— ABOUT THIS EXERCISE —
Each record, word for word and stripped of pictures, is what the answer should contain.

— Modification records —
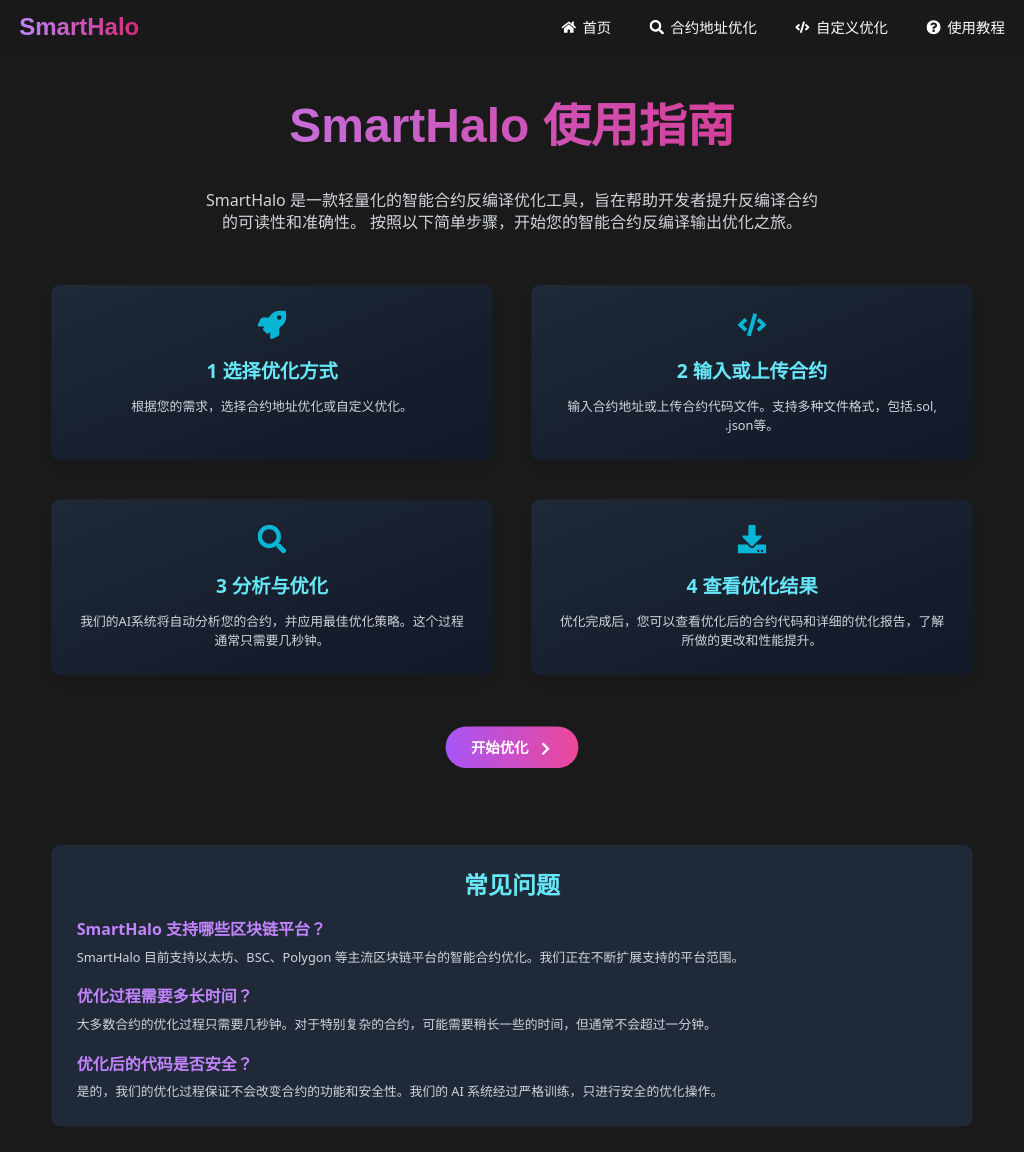
Repository: RunnerQuan/smart-halo
Page: /help
The author's editor kept a copy of each file at every save. The page is drawn from the files as they stood at one save, then again after the next save.
The browser window is 1280 px wide. The pictures show the whole page, at 80% of full size.
The project was rebuilt for these pictures with package versions that can differ from the ones it lists, and the page was loaded fresh each time. The framework's server and built-in components were replaced by stand-ins that run in the browser. Also part of the build but not shown: next.config.mjs.

Above is the page before, as saved 2024-10-18 15:42:04.

After the next save:
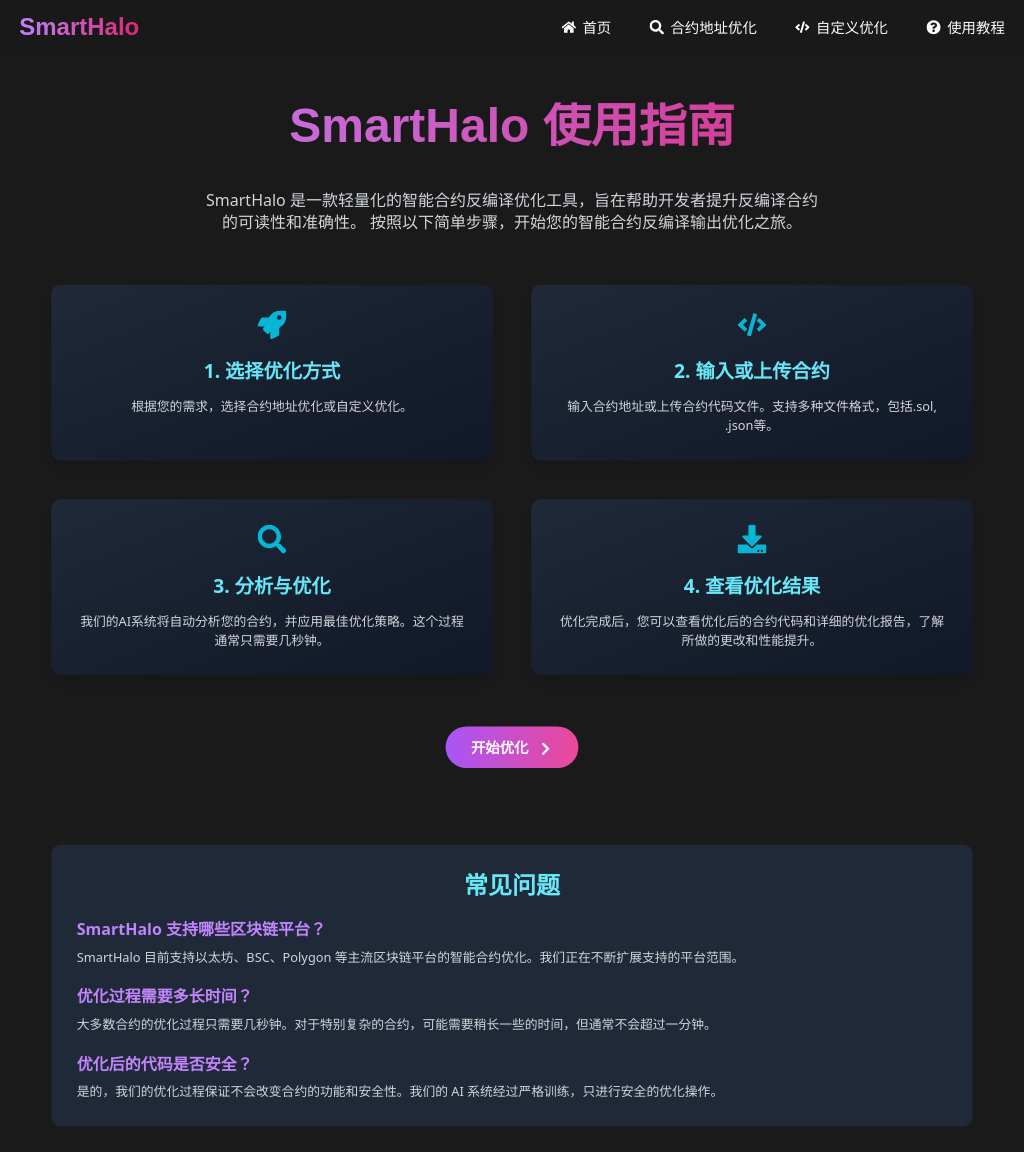
Saved 9 s later.
--- a/app/help/page.tsx
+++ b/app/help/page.tsx
@@ -9,22 +9,22 @@
 export default function Help() {
   const steps = [
     {
-      title: "1 选择优化方式",
+      title: "1. 选择优化方式",
       desc: "根据您的需求，选择合约地址优化或自定义优化。",
       icon: <FaRocket className="text-4xl mb-4 text-cyan-500" />
     },
     {
-      title: "2 输入或上传合约",
+      title: "2. 输入或上传合约",
       desc: "输入合约地址或上传合约代码文件。支持多种文件格式，包括.sol, .json等。",
       icon: <FaCode className="text-4xl mb-4 text-cyan-500" />
     },
     {
-      title: "3 分析与优化",
+      title: "3. 分析与优化",
       desc: "我们的AI系统将自动分析您的合约，并应用最佳优化策略。这个过程通常只需要几秒钟。",
       icon: <FaSearch className="text-4xl mb-4 text-cyan-500" />
     },
     {
-      title: "4 查看优化结果",
+      title: "4. 查看优化结果",
       desc: "优化完成后，您可以查看优化后的合约代码和详细的优化报告，了解所做的更改和性能提升。",
       icon: <FaDownload className="text-4xl mb-4 text-cyan-500" />
     }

— ANSWER SECTION —
Repository: RunnerQuan/smart-halo
Page: /help
The author's editor kept a copy of each file at every save. The page is drawn from the files as they stood at one save, then again after the next save.
The browser window is 1280 px wide. The pictures show the whole page, at 80% of full size.
The project was rebuilt for these pictures with package versions that can differ from the ones it lists, and the page was loaded fresh each time. The framework's server and built-in components were replaced by stand-ins that run in the browser. Also part of the build but not shown: next.config.mjs.

Above is the page before, as saved 2024-10-18 15:42:04.

After the next save:
Saved 9 s later.
--- a/app/help/page.tsx
+++ b/app/help/page.tsx
@@ -9,22 +9,22 @@
 export default function Help() {
   const steps = [
     {
-      title: "1 选择优化方式",
+      title: "1. 选择优化方式",
       desc: "根据您的需求，选择合约地址优化或自定义优化。",
       icon: <FaRocket className="text-4xl mb-4 text-cyan-500" />
     },
     {
-      title: "2 输入或上传合约",
+      title: "2. 输入或上传合约",
       desc: "输入合约地址或上传合约代码文件。支持多种文件格式，包括.sol, .json等。",
       icon: <FaCode className="text-4xl mb-4 text-cyan-500" />
     },
     {
-      title: "3 分析与优化",
+      title: "3. 分析与优化",
       desc: "我们的AI系统将自动分析您的合约，并应用最佳优化策略。这个过程通常只需要几秒钟。",
       icon: <FaSearch className="text-4xl mb-4 text-cyan-500" />
     },
     {
-      title: "4 查看优化结果",
+      title: "4. 查看优化结果",
       desc: "优化完成后，您可以查看优化后的合约代码和详细的优化报告，了解所做的更改和性能提升。",
       icon: <FaDownload className="text-4xl mb-4 text-cyan-500" />
     }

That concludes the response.